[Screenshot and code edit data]
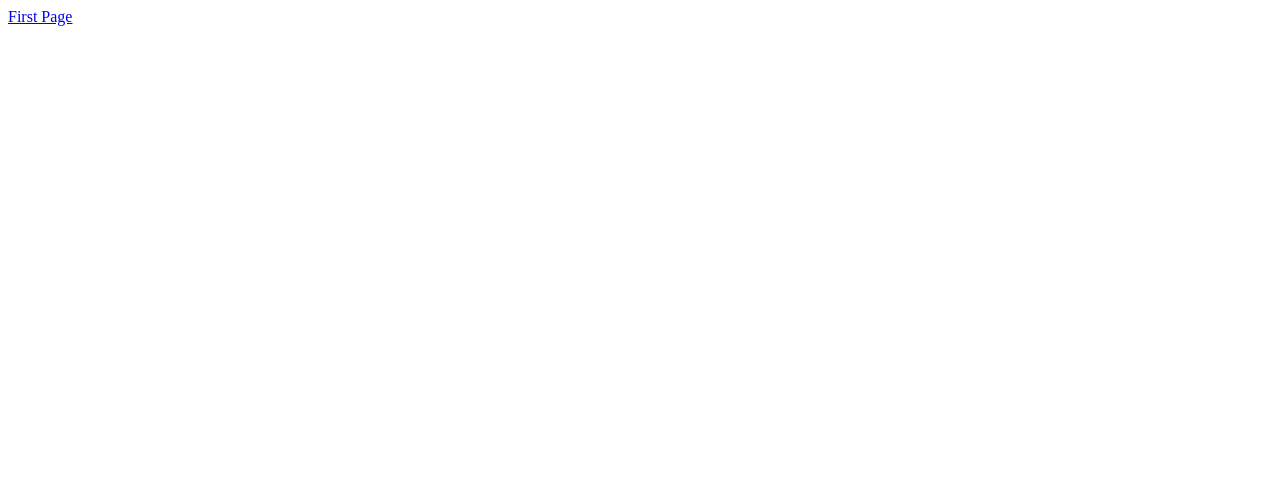
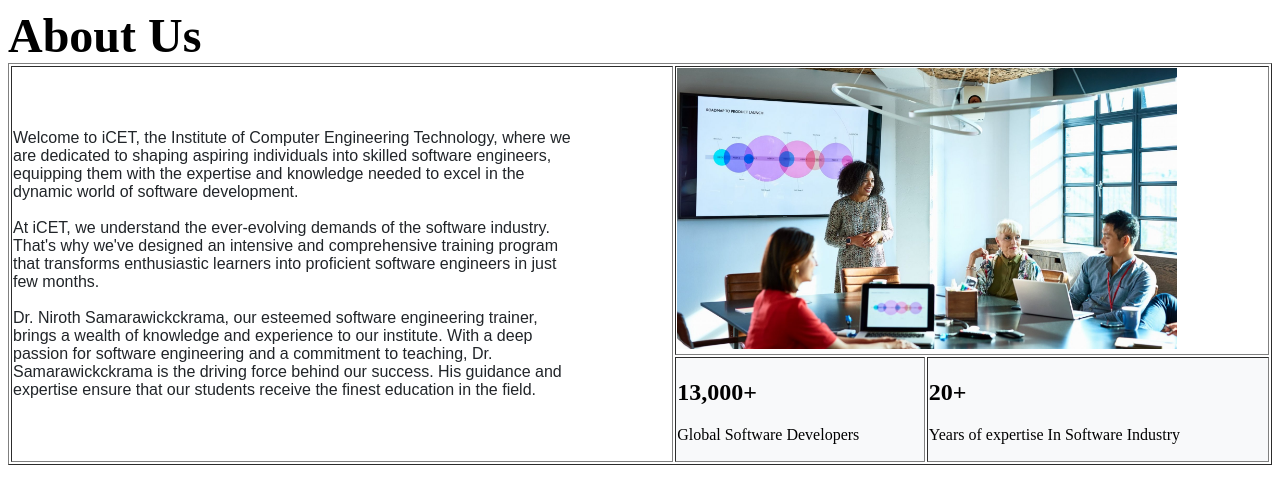
Before and after one commit to HelinduDiniwara/Demo-01, a plain HTML site: page page2.html in a window 1280 px wide. Drawn offline with Linux system fonts and the light colour scheme.

Commit message:
second commit

```diff
--- a/page2.html
+++ b/page2.html
@@ -6,7 +6,60 @@
     <title>Document</title>
 </head>
 <body>
-    <a href="index.html"> First Page</a>
-
+    <table width="100%" border="1">
+        <font size="8"><b>About Us</b></font>
+        <tr >
+            <td rowspan="2" >
+                <p>
+                    <font face="DM Sans, sans-serif" color="#212529">
+                    Welcome to iCET, the Institute of Computer Engineering Technology, where we
+                    <br>
+                    are dedicated to shaping aspiring individuals into skilled software engineers,
+                    <br>
+                    equipping them with the expertise and knowledge needed to excel in the
+                    <br>
+                    dynamic world of software development.
+                    <br>
+                    <br>
+                    At iCET, we understand the ever-evolving demands of the software industry.
+                    <br>
+                    That's why we've designed an intensive and comprehensive training program
+                    <br>
+                    that transforms enthusiastic learners into proficient software engineers in just
+                    <br>
+                    few months.
+                    <br>
+                    <br>
+                    Dr. Niroth Samarawickckrama, our esteemed software engineering trainer,
+                    <br>
+                    brings a wealth of knowledge and experience to our institute. With a deep
+                    <br>
+                    passion for software engineering and a commitment to teaching, Dr.
+                    <br>
+                    Samarawickckrama is the driving force behind our success. His guidance and
+                    <br>
+                    expertise ensure that our students receive the finest education in the field.
+                </p>
+            </td>
+            <td colspan="2">
+                <img src="img/view4.jpg" alt="" width="500">
+            </td>
+        </tr>
+        <tr bgcolor="#f8f9fa">
+            <td>
+                <h2>13,000+</h2>
+                <p>
+                    Global Software Developers
+                </p>
+            </td>
+            <td>
+                <h2>20+</h2>
+                <p>
+                    Years of expertise In Software Industry
+                </p>
+            </td>
+        </tr>
+        </font>
+    </table>
 </body>
 </html>
```
Also changed, not shown: index.html (+3 -3 lines), img/mission.png (added), img/view.jpg (deleted), img/view1.png (added), img/view2.jpg (deleted), img/view2.png (renamed from img/view4.png), img/view3.png, img/view4.jpg (added), img/vision.png (added), 1 other file.
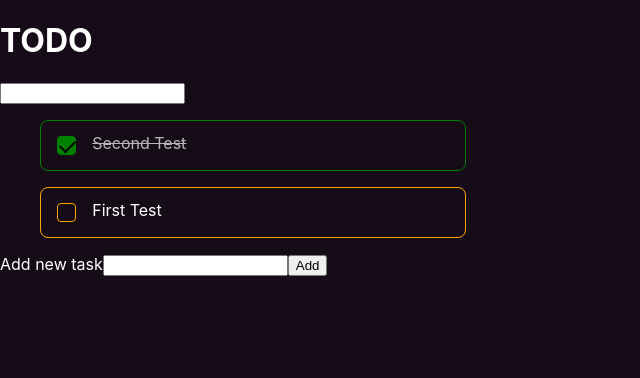
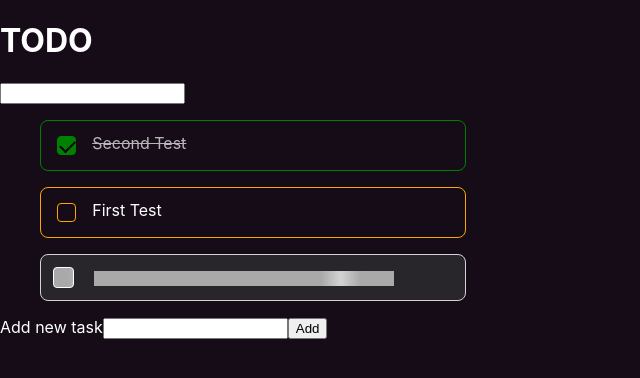
Before and after one commit to markusphil/react-ts-todo, a React (Create React App) app: page / in a window 1280 px wide. Both pictures are taken after typing "Sample" into the empty fields and a click on the input "Add". Shown: the top 378 px of the page, without its empty margins (0-640 px from the left). Built offline with nearby package versions, Linux system fonts and the light colour scheme.

Commit message:
show Skeleton for new Tasks in flight

```diff
--- a/src/components/TaskOverview.tsx
+++ b/src/components/TaskOverview.tsx
@@ -4,7 +4,8 @@ import { ActionUnion } from "../types/helpers";
 import TaskList from "./TaskList";
 import QuickAddTask from "./QuickAddTask";
 import { apiService } from "../services/mockedApiService";
-import { TaskListSkeleton } from "../skeletons/TaskSkeleton";
+import { TaskListSkeleton, TaskSkeleton } from "../skeletons/TaskSkeleton";
+import useCounter from "../hooks/useCounter";
 
 // concern: handle API connection and changes to task data
 
@@ -53,7 +54,7 @@ function taskReducer(state: Task[], action: TaskActions): Task[] {
 
 function TaskOverview() {
   const [isLoading, setIsLoading] = useState(false);
-  //const [tasksInFlight, setTasksInFlight] = useState(0);
+  const [loadingTasksCount, increment, decrement] = useCounter();
   const [tasks, dispatch] = useReducer(taskReducer, []);
 
   function fetchTasks(){
@@ -73,12 +74,15 @@ function TaskOverview() {
   }, []);
 
   function quickAddHandler(taskName: string){
-
+    increment();
     apiService.post("task", {
       name: taskName,
       done: false,
       createdAt:new Date()
-    }).then(res => dispatch({type: Actions.Add, payload:res}));
+    }).then(res => {
+      dispatch({type: Actions.Add, payload:res})
+      decrement();
+    });
   }
 
   return (
@@ -93,9 +97,12 @@ function TaskOverview() {
           }
         />
       )}
+      {loadingTasksCount > 0 && (
+        <ul>
+          {Array(loadingTasksCount).fill(0).map((_,k)=><TaskSkeleton key={k}/>)}
+        </ul>)}
       <QuickAddTask addTaskHandler={quickAddHandler}/>
     </Fragment>
-    //IDEA: display TaskList Skeleton while loading
   );
 }
 
--- /dev/null
+++ b/src/hooks/useCounter.ts
@@ -0,0 +1,27 @@
+import { useReducer } from 'react';
+
+enum Actions {
+    Increment = "INCREMENT",
+    Decrement = "DECREMENT"
+}
+
+function counterReducer(state: number, action: Actions):number{
+    switch(action){
+        case Actions.Increment:
+            return state + 1;
+        case Actions.Decrement:
+            return state - 1;
+    }
+}
+
+function useCounter(initialValue = 0){
+
+    const [count, dispatch] = useReducer(counterReducer, initialValue);
+
+    const increment = ()=> dispatch(Actions.Increment);
+    const decrement = ()=> dispatch(Actions.Decrement);
+
+    return [count, increment, decrement] as const
+}
+
+export default useCounter
```
Also changed, not shown: 2 other files (tests, documents, lock files or other folders).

**Exercise description**
Copy out every entry above, character for character, excluding pictures.

**Response**
Before and after one commit to HelinduDiniwara/Demo-01, a plain HTML site: page page2.html in a window 1280 px wide. Drawn offline with Linux system fonts and the light colour scheme.

Commit message:
second commit

```diff
--- a/page2.html
+++ b/page2.html
@@ -6,7 +6,60 @@
     <title>Document</title>
 </head>
 <body>
-    <a href="index.html"> First Page</a>
-
+    <table width="100%" border="1">
+        <font size="8"><b>About Us</b></font>
+        <tr >
+            <td rowspan="2" >
+                <p>
+                    <font face="DM Sans, sans-serif" color="#212529">
+                    Welcome to iCET, the Institute of Computer Engineering Technology, where we
+                    <br>
+                    are dedicated to shaping aspiring individuals into skilled software engineers,
+                    <br>
+                    equipping them with the expertise and knowledge needed to excel in the
+                    <br>
+                    dynamic world of software development.
+                    <br>
+                    <br>
+                    At iCET, we understand the ever-evolving demands of the software industry.
+                    <br>
+                    That's why we've designed an intensive and comprehensive training program
+                    <br>
+                    that transforms enthusiastic learners into proficient software engineers in just
+                    <br>
+                    few months.
+                    <br>
+                    <br>
+                    Dr. Niroth Samarawickckrama, our esteemed software engineering trainer,
+                    <br>
+                    brings a wealth of knowledge and experience to our institute. With a deep
+                    <br>
+                    passion for software engineering and a commitment to teaching, Dr.
+                    <br>
+                    Samarawickckrama is the driving force behind our success. His guidance and
+                    <br>
+                    expertise ensure that our students receive the finest education in the field.
+                </p>
+            </td>
+            <td colspan="2">
+                <img src="img/view4.jpg" alt="" width="500">
+            </td>
+        </tr>
+        <tr bgcolor="#f8f9fa">
+            <td>
+                <h2>13,000+</h2>
+                <p>
+                    Global Software Developers
+                </p>
+            </td>
+            <td>
+                <h2>20+</h2>
+                <p>
+                    Years of expertise In Software Industry
+                </p>
+            </td>
+        </tr>
+        </font>
+    </table>
 </body>
 </html>
```
Also changed, not shown: index.html (+3 -3 lines), img/mission.png (added), img/view.jpg (deleted), img/view1.png (added), img/view2.jpg (deleted), img/view2.png (renamed from img/view4.png), img/view3.png, img/view4.jpg (added), img/vision.png (added), 1 other file.
Before and after one commit to markusphil/react-ts-todo, a React (Create React App) app: page / in a window 1280 px wide. Both pictures are taken after typing "Sample" into the empty fields and a click on the input "Add". Shown: the top 378 px of the page, without its empty margins (0-640 px from the left). Built offline with nearby package versions, Linux system fonts and the light colour scheme.

Commit message:
show Skeleton for new Tasks in flight

```diff
--- a/src/components/TaskOverview.tsx
+++ b/src/components/TaskOverview.tsx
@@ -4,7 +4,8 @@ import { ActionUnion } from "../types/helpers";
 import TaskList from "./TaskList";
 import QuickAddTask from "./QuickAddTask";
 import { apiService } from "../services/mockedApiService";
-import { TaskListSkeleton } from "../skeletons/TaskSkeleton";
+import { TaskListSkeleton, TaskSkeleton } from "../skeletons/TaskSkeleton";
+import useCounter from "../hooks/useCounter";
 
 // concern: handle API connection and changes to task data
 
@@ -53,7 +54,7 @@ function taskReducer(state: Task[], action: TaskActions): Task[] {
 
 function TaskOverview() {
   const [isLoading, setIsLoading] = useState(false);
-  //const [tasksInFlight, setTasksInFlight] = useState(0);
+  const [loadingTasksCount, increment, decrement] = useCounter();
   const [tasks, dispatch] = useReducer(taskReducer, []);
 
   function fetchTasks(){
@@ -73,12 +74,15 @@ function TaskOverview() {
   }, []);
 
   function quickAddHandler(taskName: string){
-
+    increment();
     apiService.post("task", {
       name: taskName,
       done: false,
       createdAt:new Date()
-    }).then(res => dispatch({type: Actions.Add, payload:res}));
+    }).then(res => {
+      dispatch({type: Actions.Add, payload:res})
+      decrement();
+    });
   }
 
   return (
@@ -93,9 +97,12 @@ function TaskOverview() {
           }
         />
       )}
+      {loadingTasksCount > 0 && (
+        <ul>
+          {Array(loadingTasksCount).fill(0).map((_,k)=><TaskSkeleton key={k}/>)}
+        </ul>)}
       <QuickAddTask addTaskHandler={quickAddHandler}/>
     </Fragment>
-    //IDEA: display TaskList Skeleton while loading
   );
 }
 
--- /dev/null
+++ b/src/hooks/useCounter.ts
@@ -0,0 +1,27 @@
+import { useReducer } from 'react';
+
+enum Actions {
+    Increment = "INCREMENT",
+    Decrement = "DECREMENT"
+}
+
+function counterReducer(state: number, action: Actions):number{
+    switch(action){
+        case Actions.Increment:
+            return state + 1;
+        case Actions.Decrement:
+            return state - 1;
+    }
+}
+
+function useCounter(initialValue = 0){
+
+    const [count, dispatch] = useReducer(counterReducer, initialValue);
+
+    const increment = ()=> dispatch(Actions.Increment);
+    const decrement = ()=> dispatch(Actions.Decrement);
+
+    return [count, increment, decrement] as const
+}
+
+export default useCounter
```
Also changed, not shown: 2 other files (tests, documents, lock files or other folders).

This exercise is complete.